**Material provided:**
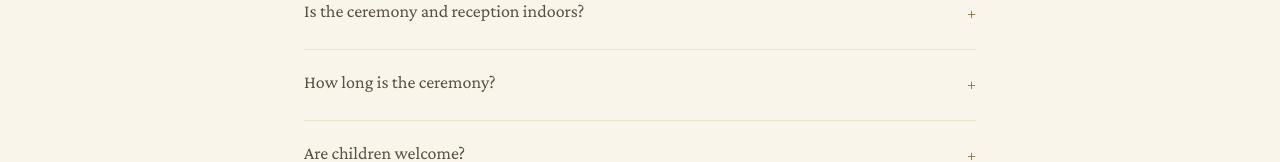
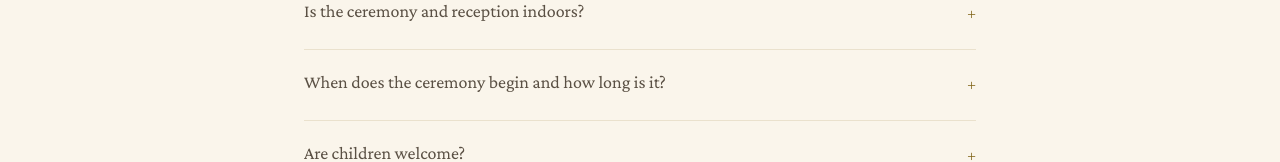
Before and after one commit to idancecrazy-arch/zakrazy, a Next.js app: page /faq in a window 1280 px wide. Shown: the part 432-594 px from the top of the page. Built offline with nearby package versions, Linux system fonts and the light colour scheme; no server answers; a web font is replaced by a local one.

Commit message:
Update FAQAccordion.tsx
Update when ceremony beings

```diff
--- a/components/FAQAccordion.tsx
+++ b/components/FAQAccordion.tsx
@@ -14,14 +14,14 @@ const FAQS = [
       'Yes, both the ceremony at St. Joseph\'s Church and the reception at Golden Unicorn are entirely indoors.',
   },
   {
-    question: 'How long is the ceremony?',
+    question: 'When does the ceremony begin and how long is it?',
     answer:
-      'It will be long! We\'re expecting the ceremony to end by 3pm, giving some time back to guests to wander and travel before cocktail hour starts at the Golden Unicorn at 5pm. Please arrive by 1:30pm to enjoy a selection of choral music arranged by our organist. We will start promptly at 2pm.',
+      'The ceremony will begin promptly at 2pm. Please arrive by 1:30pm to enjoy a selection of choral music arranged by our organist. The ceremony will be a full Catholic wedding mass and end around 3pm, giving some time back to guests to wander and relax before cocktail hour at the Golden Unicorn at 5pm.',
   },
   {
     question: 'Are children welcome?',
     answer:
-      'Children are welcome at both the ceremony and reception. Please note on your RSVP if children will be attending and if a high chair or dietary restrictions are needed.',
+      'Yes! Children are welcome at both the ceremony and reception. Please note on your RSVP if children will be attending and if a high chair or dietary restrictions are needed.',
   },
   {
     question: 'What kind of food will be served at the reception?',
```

**Exercise aim:** Using the entries above, work out how many lines contain the string "arranged". Respond with that number alone.

**Result:** 2